Norfolk native and Post Office Department employee, Wyckham Langley Tyler, who worked at this address, was an African American serviceman with the 369th Infantry Regiment 93rd U.S. Infantry Division, known as the Harlem Hellfighters. Designated a Supply Sergeant, Tyler nevertheless "took charge of company in absence of officers and led to a position of resistance." His action brought Tyler a citation by the Regiment Commander and a field commission to 2nd lieutenant in France on September 27th, 1918. With his new commission, Tyler was transferred to Co. A 370th Infantry Regiment 93rd Division.
Backstory and Context
Tyler began his military service at Camp Whitman in New York from July 16th, 1917 to August 16th, 1917. From there, he traveled to Camp Dix, NJ training from August 16th, 1917 to October 9th, 1917. From October 12th, 1917 to October 20th, 1917, Tyler finished his training at Camp Wadsworth in Spartanburg, South Carolina. He departed from Hoboken, New Jersey on December 10th, 1917 aboard the Pocahontas and arrived in Brest, France on December 26th, 1917. Within weeks, Tyler and his Regiment were on the front line, seeing his first action on March 28th, 1918.
The Regiment saw action at the Second Battle of the Marne, the Battle of Chateau-Thierry, and the Battle of Champagne on July 15th, 1918, at Reims. At the Battle of Champagne, Tyler took command of a unit in the absence of officers.

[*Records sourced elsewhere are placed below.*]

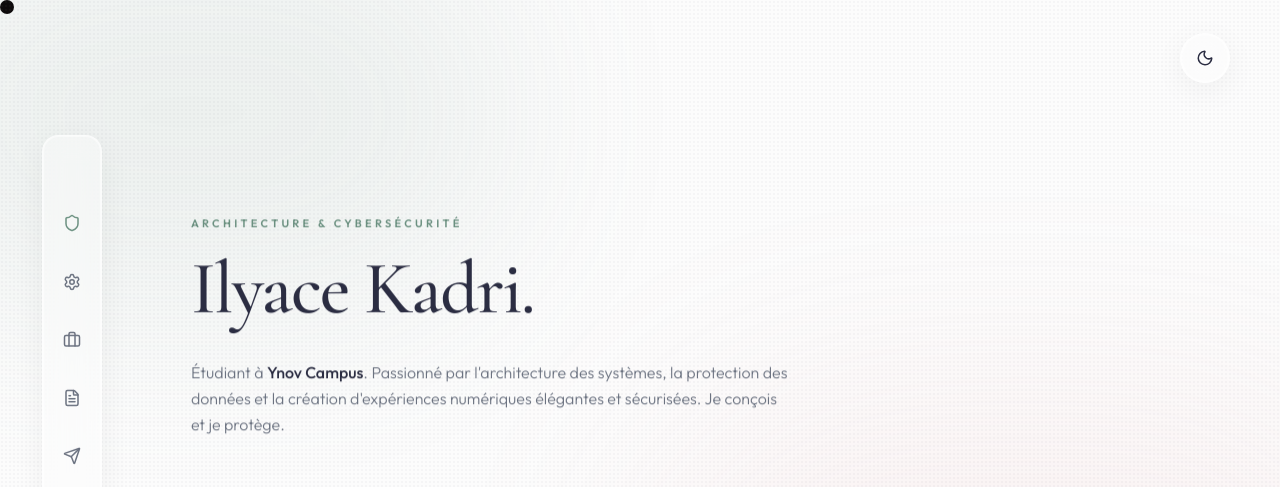
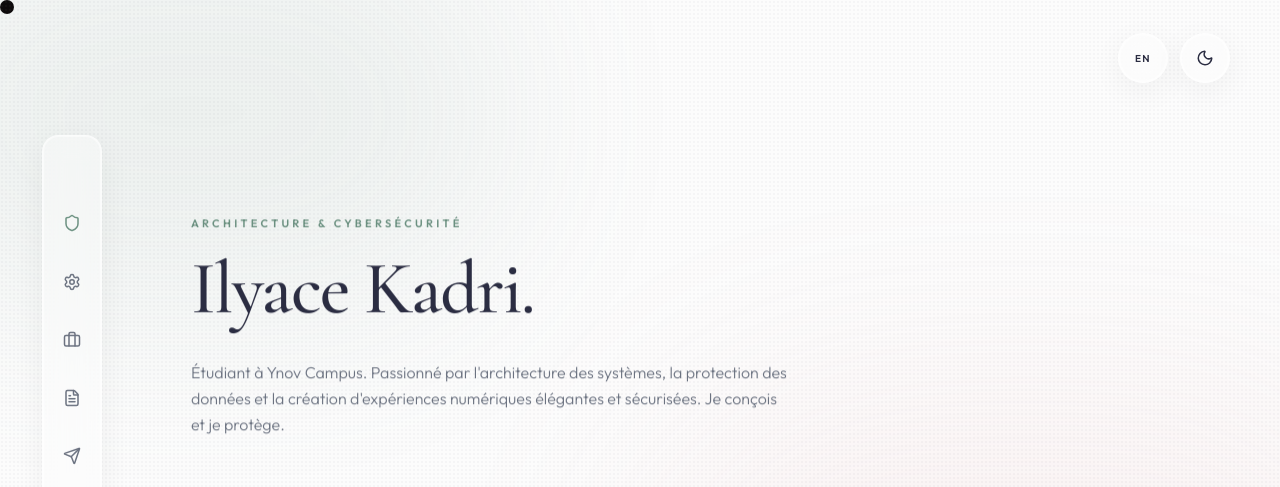
Before and after one commit to IKadri-droid/Portfolio-ilyace, a React (Vite) app: page / in a window 1280 px wide. Shown: the top 487 px of the page. Built offline with nearby package versions, Linux system fonts and the light colour scheme.

Commit message:
feat: add multi-language support (FR/EN) with toggle button

```diff
--- a/src/App.jsx
+++ b/src/App.jsx
@@ -7,13 +7,17 @@ import ProfilePhoto from "./features/hero/ProfilePhoto";
 import Stack from "./features/stack/Stack";
 import Contact from "./features/contact/Contact";
 import Experience from "./features/cv/Experience";
+import { translations } from "./translations";
 import './index.css';
 
 function App() {
   const [activeSection, setActiveSection] = useState('hero');
   const [visibleSections, setVisibleSections] = useState(new Set());
   const [isDarkMode, setIsDarkMode] = useState(false);
+  const [lang, setLang] = useState('fr');
   const cursorRef = useRef(null);
+
+  const T = translations[lang];
 
   // Instant cursor tracking (No delay)
   useEffect(() => {
@@ -63,17 +67,29 @@ function App() {
       {/* Super smooth generic cursor */}
       <div ref={cursorRef} className="custom-cursor hidden md:block" />
 
+      {/* Theme & Language Toggles */}
+      <div className="fixed top-8 right-8 md:right-12 z-[200] flex gap-3">
+        {/* Language Toggle */}
+        <button
+          onClick={() => setLang(lang === 'fr' ? 'en' : 'fr')}
+          className="w-12 h-12 rounded-full bg-white/40 dark:bg-black/20 backdrop-blur-md border border-white/60 dark:border-white/10 shadow-glass flex items-center justify-center text-indie-text hover:text-indie-primary transition-all duration-500 group uppercase text-[10px] font-bold tracking-widest"
+        >
+          <div className="absolute inset-0 rounded-full bg-indie-primary/0 group-hover:bg-indie-primary/10 transition-colors duration-500" />
+          <span className="relative z-10">{lang === 'fr' ? 'EN' : 'FR'}</span>
+        </button>
+
         {/* Theme Toggle Button */}
         <button
           onClick={() => setIsDarkMode(!isDarkMode)}
-        className="fixed top-8 right-8 md:right-12 z-[200] w-12 h-12 rounded-full bg-white/40 dark:bg-black/20 backdrop-blur-md border border-white/60 dark:border-white/10 shadow-glass flex items-center justify-center text-indie-text hover:text-indie-primary transition-all duration-500 group"
+          className="w-12 h-12 rounded-full bg-white/40 dark:bg-black/20 backdrop-blur-md border border-white/60 dark:border-white/10 shadow-glass flex items-center justify-center text-indie-text hover:text-indie-primary transition-all duration-500 group"
         >
           <div className="absolute inset-0 rounded-full bg-indie-primary/0 group-hover:bg-indie-primary/10 transition-colors duration-500" />
           {isDarkMode ? <Sun className="w-[18px] h-[18px]" /> : <Moon className="w-[18px] h-[18px] transition-transform group-hover:-rotate-12" />}
         </button>
+      </div>
 
       <BackgroundEffects />
-      <SideBar activeSection={activeSection} />
+      <SideBar activeSection={activeSection} t={T.nav} />
       <ProfilePhoto />
 
       <main className="relative z-10 max-w-6xl mx-auto md:pl-24">
@@ -81,20 +97,20 @@ function App() {
           <div className="text-left space-y-8 px-8 sm:px-12 w-full max-w-3xl pt-24 md:pt-0">
             <div className="space-y-4">
               <span className="inline-block text-indie-primary text-[11px] font-semibold tracking-[0.3em] uppercase">
-                Architecture & Cybersécurité
+                {T.hero.subtitle}
               </span>
               <h1 className="text-5xl md:text-6xl lg:text-7xl font-serif text-indie-text font-medium tracking-tight">
-                Ilyace Kadri.
+                {T.hero.title}
               </h1>
             </div>
 
             <p className="text-indie-muted max-w-xl text-[15px] md:text-[16px] font-light leading-relaxed">
-              Étudiant à <span className="text-indie-text font-medium transition-colors duration-500">Ynov Campus</span>. Passionné par l'architecture des systèmes, la protection des données et la création d'expériences numériques élégantes et sécurisées. Je conçois et je protège.
+              {T.hero.description}
             </p>
 
             <div className="flex flex-col sm:flex-row gap-6 pt-10">
               <a href="#projects" className="group px-8 py-4 bg-indie-text text-indie-bg rounded-full hover:bg-indie-primary hover:shadow-lg hover:shadow-indie-primary/20 transition-all duration-500 uppercase tracking-[0.2em] text-[11px] font-medium flex items-center justify-center gap-3">
-                Découvrir mon travail
+                {T.hero.cta_work}
                 <span className="group-hover:translate-x-1 transition-transform">→</span>
               </a>
               <div className="flex flex-col gap-3">
@@ -103,7 +119,7 @@ function App() {
                   download="CV_Ilyace_KADRI.pdf"
                   className="px-8 py-4 bg-transparent text-indie-text border border-indie-text/20 rounded-full hover:border-indie-text hover:bg-indie-text/5 transition-all duration-500 uppercase tracking-[0.2em] text-[11px] font-medium text-center shadow-sm"
                 >
-                  Télécharger mon CV (PDF)
+                  {T.hero.cta_cv}
                 </a>
                 <a
                   href={isDarkMode ? "/CV_Ilyace_KADRI_Dark.html" : "/CV_Ilyace_KADRI_Light.html"}
@@ -111,21 +127,21 @@ function App() {
                   rel="noopener noreferrer"
                   className="text-center text-[10px] tracking-[0.2em] uppercase text-indie-muted hover:text-indie-primary transition-colors"
                 >
-                  Consulter version web
+                  {T.hero.cta_web}
                 </a>
               </div>
             </div>
           </div>
         </section>
 
-        <Stack className={`transition-all duration-1000 ${visibleSections.has('stack') ? 'animate-fade-in' : 'opacity-0'}`} />
+        <Stack t={T.stack} className={`transition-all duration-1000 ${visibleSections.has('stack') ? 'animate-fade-in' : 'opacity-0'}`} />
 
-        <Experience className={`transition-all duration-1000 ${visibleSections.has('cv') ? 'animate-fade-in' : 'opacity-0'}`} />
+        <Experience t={T.experience} className={`transition-all duration-1000 ${visibleSections.has('cv') ? 'animate-fade-in' : 'opacity-0'}`} />
 
         <section id="projects" className={`min-h-screen py-32 px-8 sm:px-12 flex flex-col justify-center transition-all duration-1000 ${visibleSections.has('projects') ? 'animate-fade-in' : 'opacity-0'}`}>
           <div className="mb-20">
-            <h2 className="text-sm font-semibold tracking-[0.2em] text-indie-primary uppercase mb-2">Portfolio</h2>
-            <h3 className="text-3xl font-serif text-indie-text transition-colors duration-500">Projets Récents</h3>
+            <h2 className="text-sm font-semibold tracking-[0.2em] text-indie-primary uppercase mb-2">{T.projects.title}</h2>
+            <h3 className="text-3xl font-serif text-indie-text transition-colors duration-500">{T.projects.subtitle}</h3>
             <div className="w-12 h-px bg-indie-primary/30 mt-6" />
           </div>
 
@@ -138,10 +154,10 @@ function App() {
                   <span className="px-3 py-1.5 bg-white/80 dark:bg-black/40 backdrop-blur-md rounded-full text-[10px] uppercase tracking-widest text-indie-text transition-colors duration-500 font-medium">Golang</span>
                 </div>
               </div>
-              <span className="text-indie-muted text-[11px] tracking-[0.1em] font-medium uppercase mb-2">01 — Jeu Logic</span>
-              <h3 className="text-xl font-serif text-indie-text mb-2 group-hover:text-indie-primary transition-colors duration-300">Puissance 4</h3>
+              <span className="text-indie-muted text-[11px] tracking-[0.1em] font-medium uppercase mb-2">{T.projects.p1_cat}</span>
+              <h3 className="text-xl font-serif text-indie-text mb-2 group-hover:text-indie-primary transition-colors duration-300">{T.projects.p1_title}</h3>
               <p className="text-indie-muted text-[13px] font-light leading-relaxed">
-                Implémentation du jeu classique en Golang, mettant l'accent sur les algorithmes de jeu et la gestion d'état côté serveur.
+                {T.projects.p1_desc}
               </p>
             </div>
 
@@ -154,10 +170,10 @@ function App() {
                   <span className="px-3 py-1.5 bg-white/80 dark:bg-black/40 backdrop-blur-md rounded-full text-[10px] uppercase tracking-widest text-indie-text transition-colors duration-500 font-medium">Node.js</span>
                 </div>
               </div>
-              <span className="text-indie-muted text-[11px] tracking-[0.1em] font-medium uppercase mb-2">02 — Mobile App</span>
-              <h3 className="text-xl font-serif text-indie-text mb-2 group-hover:text-indie-primary transition-colors duration-300">Pocket Leaf</h3>
+              <span className="text-indie-muted text-[11px] tracking-[0.1em] font-medium uppercase mb-2">{T.projects.p2_cat}</span>
+              <h3 className="text-xl font-serif text-indie-text mb-2 group-hover:text-indie-primary transition-colors duration-300">{T.projects.p2_title}</h3>
               <p className="text-indie-muted text-[13px] font-light leading-relaxed">
-                Application mobile pour le suivi botanique, incluant une architecture backend Node.js robuste et une interface épurée.
+                {T.projects.p2_desc}
               </p>
             </div>
 
@@ -165,7 +181,7 @@ function App() {
             <div className="group flex flex-col cursor-none">
               <div className="aspect-[4/3] bg-gradient-to-br from-[#f8f9fa] to-[#e9ecef] dark:from-[#212529]/60 dark:to-[#1a1d20]/80 rounded-3xl mb-6 overflow-hidden relative shadow-ethereal border border-slate-200/50 dark:border-white/5 transition-all duration-500 hover:shadow-ethereal-hover">
                 <div className="absolute text-center flex items-center justify-center w-full h-full text-slate-400 dark:text-slate-600 transition-colors duration-500">
-                  <span className="font-serif italic text-lg opacity-40">Aucun aperçu disponible</span>
+                  <span className="font-serif italic text-lg opacity-40">{T.projects.p3_no_preview}</span>
                 </div>
                 <div className="absolute inset-0 bg-indie-bg/5 group-hover:bg-transparent transition-colors duration-700" />
                 <div className="absolute top-5 left-5 flex gap-2">
@@ -173,28 +189,28 @@ function App() {
                   <span className="px-3 py-1.5 bg-white/80 dark:bg-black/40 backdrop-blur-md rounded-full text-[10px] uppercase tracking-widest text-indie-text transition-colors duration-500 font-medium">Stripe</span>
                 </div>
               </div>
-              <span className="text-indie-muted text-[11px] tracking-[0.1em] font-medium uppercase mb-2">03 — Plateforme Web</span>
-              <h3 className="text-xl font-serif text-indie-text mb-2 group-hover:text-indie-primary transition-colors duration-300">Groupie Tracker</h3>
+              <span className="text-indie-muted text-[11px] tracking-[0.1em] font-medium uppercase mb-2">{T.projects.p3_cat}</span>
+              <h3 className="text-xl font-serif text-indie-text mb-2 group-hover:text-indie-primary transition-colors duration-300">{T.projects.p3_title}</h3>
               <p className="text-indie-muted text-[13px] font-light leading-relaxed">
-                Visualisation dynamique de données musicales utilisant l'API Deezer avec système de paiement Stripe intégré.
+                {T.projects.p3_desc}
               </p>
             </div>
 
             {/* Project 4 */}
             <div className="group flex flex-col md:mt-16 opacity-60 hover:opacity-100 transition-opacity duration-700 cursor-none">
               <div className="aspect-[4/3] border border-dashed border-indie-muted/40 rounded-3xl mb-6 flex items-center justify-center bg-transparent transition-colors duration-500">
-                <span className="text-[10px] tracking-widest uppercase text-indie-muted">En développement</span>
+                <span className="text-[10px] tracking-widest uppercase text-indie-muted">{T.projects.p4_status}</span>
               </div>
-              <span className="text-indie-muted text-[11px] tracking-[0.1em] font-medium uppercase mb-2">04 — Cybersécurité</span>
-              <h3 className="text-xl font-serif text-indie-text mb-2 transition-colors duration-500">Audits & Infra</h3>
+              <span className="text-indie-muted text-[11px] tracking-[0.1em] font-medium uppercase mb-2">{T.projects.p4_cat}</span>
+              <h3 className="text-xl font-serif text-indie-text mb-2 transition-colors duration-500">{T.projects.p4_title}</h3>
               <p className="text-indie-muted text-[13px] font-light leading-relaxed">
-                À venir — Focus sur l'audit et la sécurisation des infrastructures.
+                {T.projects.p4_desc}
               </p>
             </div>
           </div>
         </section>
 
-        <Contact className={`transition-all duration-1000 ${visibleSections.has('contact') ? 'animate-fade-in' : 'opacity-0'}`} />
+        <Contact t={T.contact} className={`transition-all duration-1000 ${visibleSections.has('contact') ? 'animate-fade-in' : 'opacity-0'}`} />
       </main>
     </div>
   );
--- /dev/null
+++ b/src/translations.js
@@ -0,0 +1,124 @@
+export const translations = {
+  fr: {
+    nav: {
+      profil: "profil",
+      stack: "stack",
+      cv: "cv",
+      projects: "projets",
+      contact: "contact",
+    },
+    hero: {
+      subtitle: "Architecture & Cybersécurité",
+      title: "Ilyace Kadri.",
+      description: "Étudiant à Ynov Campus. Passionné par l'architecture des systèmes, la protection des données et la création d'expériences numériques élégantes et sécurisées. Je conçois et je protège.",
+      cta_work: "Découvrir mon travail",
+      cta_cv: "Télécharger mon CV (PDF)",
+      cta_web: "Consulter version web",
+    },
+    stack: {
+      title: "Expertise",
+      subtitle: "Arsenal Technique",
+      kali: "Tests d'intrusion & Audit",
+      python: "Scripting & Automatisation",
+      linux: "Administration Système",
+      github: "Gestion de Code & Collaboration",
+      vscode: "Environnement de Développement",
+      git: "Contrôle de Version",
+      docker: "Isolation & Sécurité Container",
+      bash: "Scripting & Automatisation",
+    },
+    experience: {
+      title: "Parcours",
+      subtitle: "Expériences & Formation",
+      exp1_title: "Educateur sportif",
+      exp1_desc: "Encadrement de groupes d'enfants et d'adolescents lors de stages sportifs.",
+      edu1_title: "Bachelor Cybersécurité",
+      edu1_desc: "Formation en réseaux, systèmes, et sécurité informatique.",
+    },
+    projects: {
+      title: "Portfolio",
+      subtitle: "Projets Récents",
+      p1_title: "Puissance 4",
+      p1_cat: "01 — Jeu Logic",
+      p1_desc: "Implémentation du jeu classique en Golang, mettant l'accent sur les algorithmes de jeu et la gestion d'état côté serveur.",
+      p2_title: "Pocket Leaf",
+      p2_cat: "02 — Mobile App",
+      p2_desc: "Application mobile pour le suivi botanique, incluant une architecture backend Node.js robuste et une interface épurée.",
+      p3_title: "Groupie Tracker",
+      p3_cat: "03 — Plateforme Web",
+      p3_desc: "Visualisation dynamique de données musicales utilisant l'API Deezer avec système de paiement Stripe intégré.",
+      p3_no_preview: "Aucun aperçu disponible",
+      p4_title: "Audits & Infra",
+      p4_cat: "04 — Cybersécurité",
+      p4_desc: "À venir — Focus sur l'audit et la sécurisation des infrastructures.",
+      p4_status: "En développement",
+    },
+    contact: {
+      title: "Contact",
+      subtitle: "Travaillons Ensemble",
+      description: "Vous avez un projet en tête ou vous souhaitez simplement discuter ? N'hésitez pas à me contacter via mes réseaux ou par email.",
+      email_me: "M'écrire un email",
+    }
+  },
+  en: {
+    nav: {
+      profil: "profile",
+      stack: "stack",
+      cv: "cv",
+      projects: "projects",
+      contact: "contact",
+    },
+    hero: {
+      subtitle: "Architecture & Cybersecurity",
+      title: "Ilyace Kadri.",
+      description: "Student at Ynov Campus. Passionate about systems architecture, data protection, and creating elegant and secure digital experiences. I design and I protect.",
+      cta_work: "Discover my work",
+      cta_cv: "Download my CV (PDF)",
+      cta_web: "View web version",
+    },
+    stack: {
+      title: "Expertise",
+      subtitle: "Technical Arsenal",
+      kali: "Penetration Testing & Audit",
+      python: "Scripting & Automation",
+      linux: "System Administration",
+      github: "Code Management & Collaboration",
+      vscode: "Development Environment",
+      git: "Version Control",
+      docker: "Isolation & Container Security",
+      bash: "Scripting & Automation",
+    },
+    experience: {
+      title: "Background",
+      subtitle: "Experiences & Education",
+      exp1_title: "Sports Educator",
+      exp1_desc: "Supervising groups of children and teenagers during sports camps.",
+      edu1_title: "Bachelor in Cybersecurity",
+      edu1_desc: "Training in networks, systems, and IT security.",
+    },
+    projects: {
+      title: "Portfolio",
+      subtitle: "Recent Projects",
+      p1_title: "Connect 4",
+      p1_cat: "01 — Logic Game",
+      p1_desc: "Implementation of the classic game in Golang, focusing on game algorithms and server-side state management.",
+      p2_title: "Pocket Leaf",
+      p2_cat: "02 — Mobile App",
+      p2_desc: "Mobile application for botanical tracking, including a robust Node.js backend architecture and a clean interface.",
+      p3_title: "Groupie Tracker",
+      p3_cat: "03 — Web Platform",
+      p3_desc: "Dynamic visualization of musical data using the Deezer API with integrated Stripe payment system.",
+      p3_no_preview: "No preview available",
+      p4_title: "Audits & Infra",
+      p4_cat: "04 — Cybersecurity",
+      p4_desc: "Coming soon — Focus on audit and infrastructure security.",
+      p4_status: "In development",
+    },
+    contact: {
+      title: "Contact",
+      subtitle: "Let's Work Together",
+      description: "Have a project in mind or just want to chat? Feel free to reach out via my socials or email.",
+      email_me: "Drop me an email",
+    }
+  }
+};
```
Also changed, not shown: src/features/contact/Contact.jsx (+18 -8 lines), src/features/cv/Experience.jsx (+7 -7 lines), src/features/navigation/SideBar.jsx (+6 -6 lines), src/features/stack/Stack.jsx (+13 -11 lines). Lines whose indentation alone changed are shown as unchanged.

For this he received a citation from the Company Commander and was sent to Officer's Candidate School in France from August 1, 1918 to October 3rd, 1918, becoming commissioned as a 2nd Lieutenant on October 1st, 1918.
The merit-based training and commissioning of an African American soldier during wartime was exceptional. The 369th Regiment provided the United States with more front line service than any other unit in the A.E.F., fighting valiantly and deserving of the reputation as Hellfighters that they gained during their time in France. African Americans, despite intense racial discrimination and stigmatization, served their country with distinction. Returning home from Europe with pride and hope, they were met most often with disdain and violence. Their experiences overseas shaped the future sentiments and their struggle for equality and fair treatment in the greater African American community. Stories like those of Wyckham Langley Tyler are points of pride and strength for all Americans. They deserve our highest respect and memorialization.
Photographs of the 396th Infantry and African Americans During World War I. National Archives. September 23, 2016. Accessed May 05, 2019. https://www.archives.gov/education/lessons/369th-infant
Tyler, Wyckham Langley. Virginia War History Commission, Norfolk, Virginia. Sargeant Memorial Collection, Norfolk Public Library, Norfolk, Virginia.